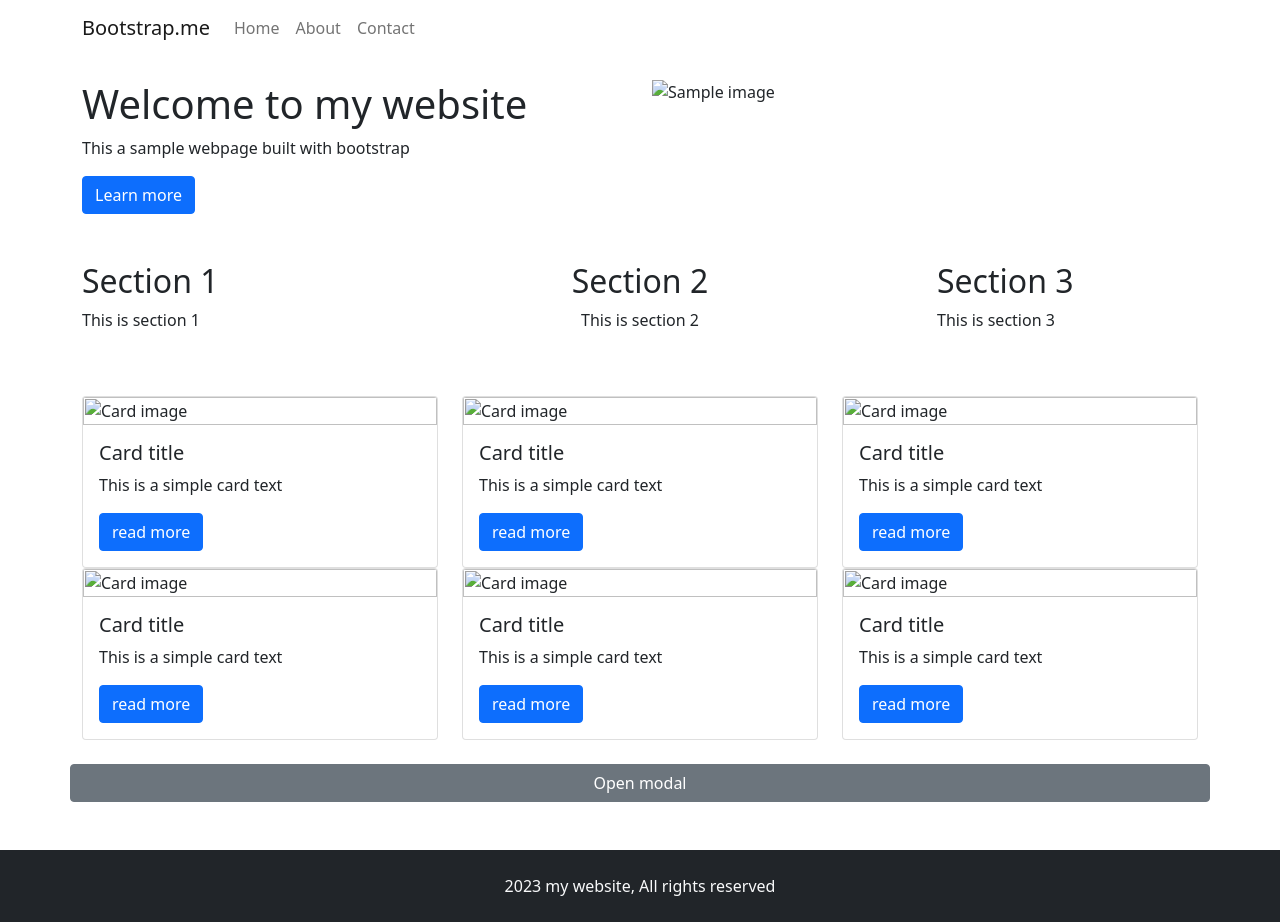
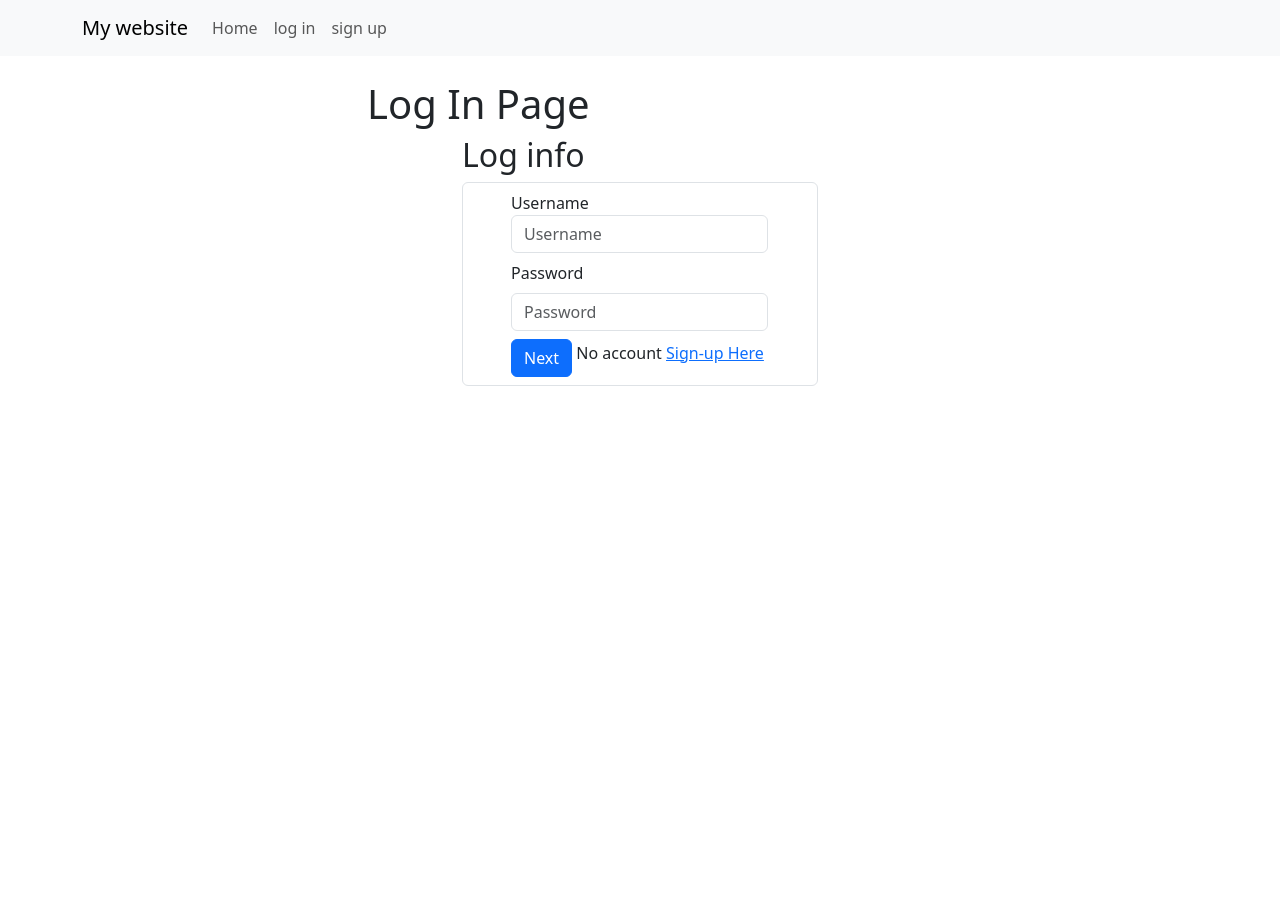
Before and after one commit to AhmadEid9/BootstrapLogin, a plain HTML site: page log.html in a window 1280 px wide. After the commit the page ends 800 px from the top, so only its background shows below. Drawn offline with nearby package versions, Linux system fonts and the light colour scheme.

Commit message:
Creating the Sign-up page

```diff
--- a/log.html
+++ b/log.html
@@ -1,12 +1,13 @@
-<html>
+<html lang="en">
 <head>
-    <link rel="stylesheet" href="https://cdn.jsdelivr.net/npm/bootstrap@5.0.0-beta2/dist/css/bootstrap.min.css">
-    <title>Welcome to BootStrap.me</title>
+    <link href="https://cdn.jsdelivr.net/npm/bootstrap@5.3.0/dist/css/bootstrap.min.css" rel="stylesheet" integrity="sha384-9ndCyUaIbzAi2FUVXJi0CjmCapSmO7SnpJef0486qhLnuZ2cdeRhO02iuK6FUUVM" crossorigin="anonymous">
+    <title>BootStrap Login Example</title>
 </head>
+
 <body>
-    <header class="navbar navbar-expand-lg navbar-light">
+    <header class="navbar navbar-expand-lg navbar-light bg-light">
         <div class="container">
-            <a class="navbar-brand" href="#">Bootstrap.me</a>
+            <a class="navbar-brand" href="#">My website</a>
             <button class="navbar-toggler" type="button" data-bs-toggle="collapse" data-bs-target="#navbarNav">
                 <span class="navbar-toggler-icon"></span>
             </button>
@@ -16,148 +17,40 @@
                         <a href="#" class="nav-link">Home</a>
                     </li>
                     <li class="nav-item">
-                        <a href="#" class="nav-link">About</a>
+                        <a href="log.html" class="nav-link">log in</a>
                     </li>
                     <li class="nav-item">
-                        <a href="#" class="nav-link">Contact</a>
+                        <a href="signup.html" class="nav-link">sign up</a>
                     </li>
                 </ul>
             </div>
         </div>
-
     </header>
 
     <div class="container mt-4">
-        <div class="row">
+        <div class="row justify-content-center">
             <div class="col-md-6">
-                <h1>Welcome to my website</h1>
-                <p>This a sample webpage built with bootstrap</p>
-                <button class="btn btn-primary">Learn more</button>
-            </div>
-            <div class="col-md-6">
-                <img src="prog.png" class="img-fluid" alt="Sample image" />
-            </div>
-        </div>
-    </div>
-    <div class="container mt-5">
-        <div class="row">
-            <div class="col-md-3">
-                <h2>Section 1</h2>
-                <p>This is section 1</p>
-            </div>
-            <div class="d-flex flex-column justify-content-center align-items-center col-md-6">
-                <h2>Section 2</h2>
-                <p>This is section 2</p>
-            </div>
-            <div class="col-md-3">
-                <h2>Section 3</h2>
-                <p>This is section 3</p>
-            </div>
-        </div>
-    </div>
-    <div class="container mt-5">
-        <div class="row">
-            <div class="col-md-4">
-                <div class="card">
-                    <img src="prog.png" class="card-img-top" alt="Card image" />
-                    <div class="card-body">
-                        <h5 class="card-title">Card title</h5>
-                        <p class="card-text">This is a simple card text</p>
-                        <a href="#" class="btn btn-primary">read more</a>
-                    </div>
-                </div>
-
-            </div>
-            <div class="col-md-4">
-                <div class="card">
-                    <img src="prog.png" class="card-img-top" alt="Card image" />
-                    <div class="card-body">
-                        <h5 class="card-title">Card title</h5>
-                        <p class="card-text">This is a simple card text</p>
-                        <a href="#" class="btn btn-primary">read more</a>
-                    </div>
-                </div>
-
-            </div>
-            <div class="col-md-4">
-                <div class="card">
-                    <img src="prog.png" class="card-img-top" alt="Card image" />
-                    <div class="card-body">
-                        <h5 class="card-title">Card title</h5>
-                        <p class="card-text">This is a simple card text</p>
-                        <a href="#" class="btn btn-primary">read more</a>
-                    </div>
-                </div>
-
-            </div>
-        </div>
-        <div class="row">
-            <div class="col-md-4">
-                <div class="card">
-                    <img src="prog.png" class="card-img-top" alt="Card image" />
-                    <div class="card-body">
-                        <h5 class="card-title">Card title</h5>
-                        <p class="card-text">This is a simple card text</p>
-                        <a href="#" class="btn btn-primary">read more</a>
-                    </div>
-                </div>
-
-            </div>
-            <div class="col-md-4">
-                <div class="card">
-                    <img src="prog.png" class="card-img-top" alt="Card image" />
-                    <div class="card-body">
-                        <h5 class="card-title">Card title</h5>
-                        <p class="card-text">This is a simple card text</p>
-                        <a href="#" class="btn btn-primary">read more</a>
-                    </div>
-                </div>
-
-            </div>
-            <div class="col-md-4">
-                <div class="card">
-                    <img src="prog.png" class="card-img-top" alt="Card image" />
-                    <div class="card-body">
-                        <h5 class="card-title">Card title</h5>
-                        <p class="card-text">This is a simple card text</p>
-                        <a href="#" class="btn btn-primary">read more</a>
-                    </div>
-                </div>
-
+                <h1>Log In Page</h1>
             </div>
         </div>
     </div>
     <div class="container">
-        <div class="row">
-            <button type="button" class="mt-4 mb-4 btn btn-secondary" data-bs-toggle="modal"
-                data-bs-target="#myModal">Open modal</button>
-        </div>
-    </div>
-    <div class="modal" id="myModal">
-        <div class="modal-dialog">
-            <div class="modal-content">
-                <div class="modal-header">
-                    <div class="modal-title">
-                        Modal title
-                    </div>
-                    <button type="button" class="btn-close" data-bs-dismiss="modal"></button>
-                </div>
-                <div class="modal-body">
-                    <p>this a modal demo</p>
-                </div>
-                <div class="modal-footer">
-                    <button type="button" class="btn btn-secondary" data-bs-dismiss="modal">Close</button>
-                    <button type="button" class="btn btn-primary">Save changes</button>
+        <div class="row justify-content-center">
+            <div class="col-md-4">
+                <h2>Log info</h2>
+                <div class="border border-gray-200 rounded px-5">
+                    <label class="form-label mt-2">Username</h3>
+                    <input type="text" class="form-control" id="username" placeholder="Username" name="username">
+
+                    <label class="form-label mt-2">Password</label>
+                    <input type="password"  class="form-control" id="password" placeholder="Password" name="password">
+
+                    <button class="mt-2 btn btn-primary" type="submit">Next</button>
+                    <label>No account <a href="signup.html">Sign-up Here</a></label>
                 </div>
             </div>
         </div>
     </div>
-    <footer class="bg-dark text-light text-center py-4 mt-4">
-        <div class="container">
-            2023 my website, All rights reserved
-        </div>
-    </footer>
-    <script src="https://cdn.jsdelivr.net/npm/bootstrap@5.0.0-beta2/dist/js/bootstrap.bundle.min.js"></script>
 </body>
 
 </html>
```
Also changed, not shown: index.html (deleted, +0 -56 lines), signup.html (added, +62 -0 lines).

(Problem to work on): Note how many lines in the listing above hold the string "signup", then give only that figure.

(Task solution): 3